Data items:
* * *

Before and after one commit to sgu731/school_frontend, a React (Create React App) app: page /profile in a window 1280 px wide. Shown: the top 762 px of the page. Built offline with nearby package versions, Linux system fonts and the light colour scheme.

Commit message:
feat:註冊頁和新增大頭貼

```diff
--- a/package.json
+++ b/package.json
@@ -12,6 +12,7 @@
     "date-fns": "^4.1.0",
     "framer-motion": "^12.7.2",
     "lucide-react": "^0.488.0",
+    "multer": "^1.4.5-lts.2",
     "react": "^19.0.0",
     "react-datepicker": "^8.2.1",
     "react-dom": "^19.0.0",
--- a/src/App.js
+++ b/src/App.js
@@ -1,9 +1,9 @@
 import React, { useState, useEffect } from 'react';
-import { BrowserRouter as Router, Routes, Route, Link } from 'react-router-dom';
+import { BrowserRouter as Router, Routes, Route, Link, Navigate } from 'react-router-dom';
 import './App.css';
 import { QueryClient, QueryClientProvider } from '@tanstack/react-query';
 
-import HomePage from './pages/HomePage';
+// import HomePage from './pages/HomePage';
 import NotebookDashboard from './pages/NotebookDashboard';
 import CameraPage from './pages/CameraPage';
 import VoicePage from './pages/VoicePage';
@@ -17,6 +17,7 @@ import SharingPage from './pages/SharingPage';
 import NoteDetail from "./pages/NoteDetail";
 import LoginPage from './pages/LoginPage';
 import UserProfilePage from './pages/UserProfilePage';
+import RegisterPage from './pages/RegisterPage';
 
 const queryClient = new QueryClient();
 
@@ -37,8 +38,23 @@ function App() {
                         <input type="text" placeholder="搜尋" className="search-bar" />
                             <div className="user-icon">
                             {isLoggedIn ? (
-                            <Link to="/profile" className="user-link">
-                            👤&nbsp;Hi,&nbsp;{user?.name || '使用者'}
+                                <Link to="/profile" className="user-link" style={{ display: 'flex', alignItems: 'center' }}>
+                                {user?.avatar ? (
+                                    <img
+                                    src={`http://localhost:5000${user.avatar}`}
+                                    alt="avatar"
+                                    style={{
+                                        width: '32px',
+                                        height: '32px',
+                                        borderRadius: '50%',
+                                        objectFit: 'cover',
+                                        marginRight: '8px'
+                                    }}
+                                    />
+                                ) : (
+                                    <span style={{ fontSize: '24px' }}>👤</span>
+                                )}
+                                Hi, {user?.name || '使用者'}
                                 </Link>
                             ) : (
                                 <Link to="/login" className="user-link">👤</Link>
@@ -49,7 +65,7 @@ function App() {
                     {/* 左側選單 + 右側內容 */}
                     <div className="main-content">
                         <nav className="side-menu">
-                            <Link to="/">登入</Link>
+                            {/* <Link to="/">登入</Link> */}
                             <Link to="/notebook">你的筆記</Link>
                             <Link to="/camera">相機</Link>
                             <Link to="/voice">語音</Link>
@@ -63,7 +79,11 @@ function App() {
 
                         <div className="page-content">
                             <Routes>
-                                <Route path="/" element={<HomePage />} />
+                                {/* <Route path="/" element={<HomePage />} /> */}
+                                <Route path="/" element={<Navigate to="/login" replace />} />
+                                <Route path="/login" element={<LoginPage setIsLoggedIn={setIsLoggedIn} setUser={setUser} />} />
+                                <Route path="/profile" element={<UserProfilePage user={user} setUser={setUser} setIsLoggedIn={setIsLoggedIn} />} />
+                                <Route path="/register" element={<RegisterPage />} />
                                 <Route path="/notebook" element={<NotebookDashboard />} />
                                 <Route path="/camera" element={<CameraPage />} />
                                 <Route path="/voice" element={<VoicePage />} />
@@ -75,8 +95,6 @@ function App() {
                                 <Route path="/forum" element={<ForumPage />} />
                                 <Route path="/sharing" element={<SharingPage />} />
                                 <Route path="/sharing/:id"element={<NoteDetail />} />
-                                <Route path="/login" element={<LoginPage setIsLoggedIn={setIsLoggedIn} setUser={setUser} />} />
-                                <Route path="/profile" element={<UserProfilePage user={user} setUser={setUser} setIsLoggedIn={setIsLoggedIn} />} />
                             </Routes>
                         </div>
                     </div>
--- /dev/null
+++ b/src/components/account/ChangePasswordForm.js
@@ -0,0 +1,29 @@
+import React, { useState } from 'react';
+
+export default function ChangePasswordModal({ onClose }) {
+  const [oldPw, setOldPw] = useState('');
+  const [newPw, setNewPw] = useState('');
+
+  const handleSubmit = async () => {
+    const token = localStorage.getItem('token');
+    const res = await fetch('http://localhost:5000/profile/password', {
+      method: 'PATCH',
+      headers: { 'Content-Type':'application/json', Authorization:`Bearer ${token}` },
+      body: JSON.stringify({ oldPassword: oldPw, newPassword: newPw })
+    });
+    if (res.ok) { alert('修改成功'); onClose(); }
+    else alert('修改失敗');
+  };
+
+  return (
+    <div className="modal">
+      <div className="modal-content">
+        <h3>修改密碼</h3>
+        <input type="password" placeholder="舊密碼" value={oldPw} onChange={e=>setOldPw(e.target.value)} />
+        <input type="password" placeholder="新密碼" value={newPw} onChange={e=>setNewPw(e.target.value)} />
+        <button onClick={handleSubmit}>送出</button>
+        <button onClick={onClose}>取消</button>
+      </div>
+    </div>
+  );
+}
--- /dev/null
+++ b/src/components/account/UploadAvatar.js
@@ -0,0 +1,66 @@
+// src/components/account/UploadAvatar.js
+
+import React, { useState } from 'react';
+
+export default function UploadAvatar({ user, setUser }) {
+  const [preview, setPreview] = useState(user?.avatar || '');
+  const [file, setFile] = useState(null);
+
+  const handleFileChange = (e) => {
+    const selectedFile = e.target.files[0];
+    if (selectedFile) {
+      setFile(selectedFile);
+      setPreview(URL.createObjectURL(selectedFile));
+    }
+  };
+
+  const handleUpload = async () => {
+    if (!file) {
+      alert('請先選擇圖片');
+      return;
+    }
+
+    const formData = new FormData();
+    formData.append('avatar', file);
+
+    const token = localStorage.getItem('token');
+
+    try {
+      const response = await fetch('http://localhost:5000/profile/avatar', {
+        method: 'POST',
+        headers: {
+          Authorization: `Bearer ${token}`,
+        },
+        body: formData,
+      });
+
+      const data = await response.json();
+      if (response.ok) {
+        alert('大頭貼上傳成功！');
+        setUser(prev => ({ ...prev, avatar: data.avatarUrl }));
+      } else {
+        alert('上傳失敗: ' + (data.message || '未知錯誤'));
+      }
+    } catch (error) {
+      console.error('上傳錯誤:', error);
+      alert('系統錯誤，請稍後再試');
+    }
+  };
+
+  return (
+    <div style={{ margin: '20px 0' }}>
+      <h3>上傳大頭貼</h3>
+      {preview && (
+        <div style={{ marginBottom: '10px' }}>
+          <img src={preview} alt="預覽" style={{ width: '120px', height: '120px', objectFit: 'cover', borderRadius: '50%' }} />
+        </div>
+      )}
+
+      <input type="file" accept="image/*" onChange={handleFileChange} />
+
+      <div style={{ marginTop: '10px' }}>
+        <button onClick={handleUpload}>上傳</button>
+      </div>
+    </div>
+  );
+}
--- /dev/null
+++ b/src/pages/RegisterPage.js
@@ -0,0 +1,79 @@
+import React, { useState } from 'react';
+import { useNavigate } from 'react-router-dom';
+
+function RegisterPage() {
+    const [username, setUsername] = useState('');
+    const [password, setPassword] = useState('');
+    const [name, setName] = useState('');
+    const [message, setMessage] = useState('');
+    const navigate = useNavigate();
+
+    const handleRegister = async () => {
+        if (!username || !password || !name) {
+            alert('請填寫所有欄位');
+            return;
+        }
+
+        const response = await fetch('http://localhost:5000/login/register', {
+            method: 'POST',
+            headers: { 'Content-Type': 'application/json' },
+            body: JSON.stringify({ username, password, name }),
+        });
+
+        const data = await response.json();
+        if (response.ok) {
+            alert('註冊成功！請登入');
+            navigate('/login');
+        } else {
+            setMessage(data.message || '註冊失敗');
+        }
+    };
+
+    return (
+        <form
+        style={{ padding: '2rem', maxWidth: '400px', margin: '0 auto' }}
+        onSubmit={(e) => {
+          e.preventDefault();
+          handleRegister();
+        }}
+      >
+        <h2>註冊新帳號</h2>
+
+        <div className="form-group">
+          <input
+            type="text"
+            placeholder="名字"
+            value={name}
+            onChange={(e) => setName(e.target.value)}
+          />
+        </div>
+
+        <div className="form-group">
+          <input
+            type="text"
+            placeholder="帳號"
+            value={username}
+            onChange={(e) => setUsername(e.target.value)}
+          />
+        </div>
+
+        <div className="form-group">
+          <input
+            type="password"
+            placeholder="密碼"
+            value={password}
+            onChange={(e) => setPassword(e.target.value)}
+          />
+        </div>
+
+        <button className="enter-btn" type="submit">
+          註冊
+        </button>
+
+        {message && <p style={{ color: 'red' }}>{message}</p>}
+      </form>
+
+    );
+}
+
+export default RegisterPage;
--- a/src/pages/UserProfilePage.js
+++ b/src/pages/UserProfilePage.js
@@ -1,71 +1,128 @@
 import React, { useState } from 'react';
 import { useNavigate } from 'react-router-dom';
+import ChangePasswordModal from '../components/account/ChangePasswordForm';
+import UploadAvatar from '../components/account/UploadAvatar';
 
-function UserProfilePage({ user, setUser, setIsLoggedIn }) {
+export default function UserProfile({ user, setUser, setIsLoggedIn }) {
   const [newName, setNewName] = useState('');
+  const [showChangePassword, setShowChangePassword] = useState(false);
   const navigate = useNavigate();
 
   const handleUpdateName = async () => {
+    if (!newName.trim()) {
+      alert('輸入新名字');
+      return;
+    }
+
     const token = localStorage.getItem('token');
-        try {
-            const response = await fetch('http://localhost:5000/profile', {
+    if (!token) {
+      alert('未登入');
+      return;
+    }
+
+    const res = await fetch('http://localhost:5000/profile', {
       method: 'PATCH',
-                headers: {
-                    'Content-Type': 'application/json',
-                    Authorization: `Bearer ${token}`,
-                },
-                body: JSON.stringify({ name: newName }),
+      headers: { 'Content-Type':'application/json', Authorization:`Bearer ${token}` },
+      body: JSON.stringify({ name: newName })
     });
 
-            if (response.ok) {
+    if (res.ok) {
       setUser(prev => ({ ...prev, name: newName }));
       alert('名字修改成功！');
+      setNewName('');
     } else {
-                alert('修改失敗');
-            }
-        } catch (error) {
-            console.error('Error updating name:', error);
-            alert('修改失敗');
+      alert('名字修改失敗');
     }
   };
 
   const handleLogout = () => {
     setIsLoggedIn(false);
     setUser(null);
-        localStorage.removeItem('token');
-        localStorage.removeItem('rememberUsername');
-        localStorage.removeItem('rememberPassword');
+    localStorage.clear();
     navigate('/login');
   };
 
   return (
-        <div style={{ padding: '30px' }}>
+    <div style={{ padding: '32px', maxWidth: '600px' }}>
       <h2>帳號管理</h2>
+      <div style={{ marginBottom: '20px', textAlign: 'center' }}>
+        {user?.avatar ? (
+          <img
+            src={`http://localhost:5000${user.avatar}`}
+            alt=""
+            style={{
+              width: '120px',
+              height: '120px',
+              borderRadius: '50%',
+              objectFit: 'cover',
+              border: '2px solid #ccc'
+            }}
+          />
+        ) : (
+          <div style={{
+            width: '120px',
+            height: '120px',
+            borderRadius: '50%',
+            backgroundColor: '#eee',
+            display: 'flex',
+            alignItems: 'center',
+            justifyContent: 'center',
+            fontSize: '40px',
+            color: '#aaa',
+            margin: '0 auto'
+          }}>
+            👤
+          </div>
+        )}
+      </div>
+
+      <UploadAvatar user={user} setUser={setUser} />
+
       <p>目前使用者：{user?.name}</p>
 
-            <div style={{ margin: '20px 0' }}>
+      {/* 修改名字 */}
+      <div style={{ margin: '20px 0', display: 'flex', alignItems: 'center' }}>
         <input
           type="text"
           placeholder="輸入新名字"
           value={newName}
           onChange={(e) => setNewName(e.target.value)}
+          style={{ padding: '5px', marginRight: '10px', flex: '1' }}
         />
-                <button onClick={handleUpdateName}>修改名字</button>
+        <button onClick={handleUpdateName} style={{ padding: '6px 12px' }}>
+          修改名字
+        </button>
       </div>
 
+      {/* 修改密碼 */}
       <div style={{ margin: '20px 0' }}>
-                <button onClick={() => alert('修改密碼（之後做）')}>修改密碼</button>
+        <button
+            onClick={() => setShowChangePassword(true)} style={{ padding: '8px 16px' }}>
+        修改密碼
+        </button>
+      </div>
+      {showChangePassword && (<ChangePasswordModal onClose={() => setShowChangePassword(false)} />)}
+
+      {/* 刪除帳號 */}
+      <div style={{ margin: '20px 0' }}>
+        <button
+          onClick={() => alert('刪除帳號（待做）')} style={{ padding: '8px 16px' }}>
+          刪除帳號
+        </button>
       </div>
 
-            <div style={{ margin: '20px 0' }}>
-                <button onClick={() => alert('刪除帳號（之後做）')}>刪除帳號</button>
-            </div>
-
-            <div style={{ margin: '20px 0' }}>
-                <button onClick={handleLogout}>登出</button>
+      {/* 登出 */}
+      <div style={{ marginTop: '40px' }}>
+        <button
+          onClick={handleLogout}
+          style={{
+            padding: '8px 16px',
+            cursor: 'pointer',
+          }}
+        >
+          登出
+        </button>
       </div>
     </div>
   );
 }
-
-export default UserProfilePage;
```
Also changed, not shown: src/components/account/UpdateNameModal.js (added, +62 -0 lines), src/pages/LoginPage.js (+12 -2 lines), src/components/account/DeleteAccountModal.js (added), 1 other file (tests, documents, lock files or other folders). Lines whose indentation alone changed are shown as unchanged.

* * *

Out of the records above, pull each line containing the word "function".

@@ -37,8 +38,23 @@ function App() {
@@ -49,7 +65,7 @@ function App() {
@@ -63,7 +79,11 @@ function App() {
@@ -75,8 +95,6 @@ function App() {
+export default function ChangePasswordModal({ onClose }) {
+export default function UploadAvatar({ user, setUser }) {
+function RegisterPage() {
-function UserProfilePage({ user, setUser, setIsLoggedIn }) {
+export default function UserProfile({ user, setUser, setIsLoggedIn }) {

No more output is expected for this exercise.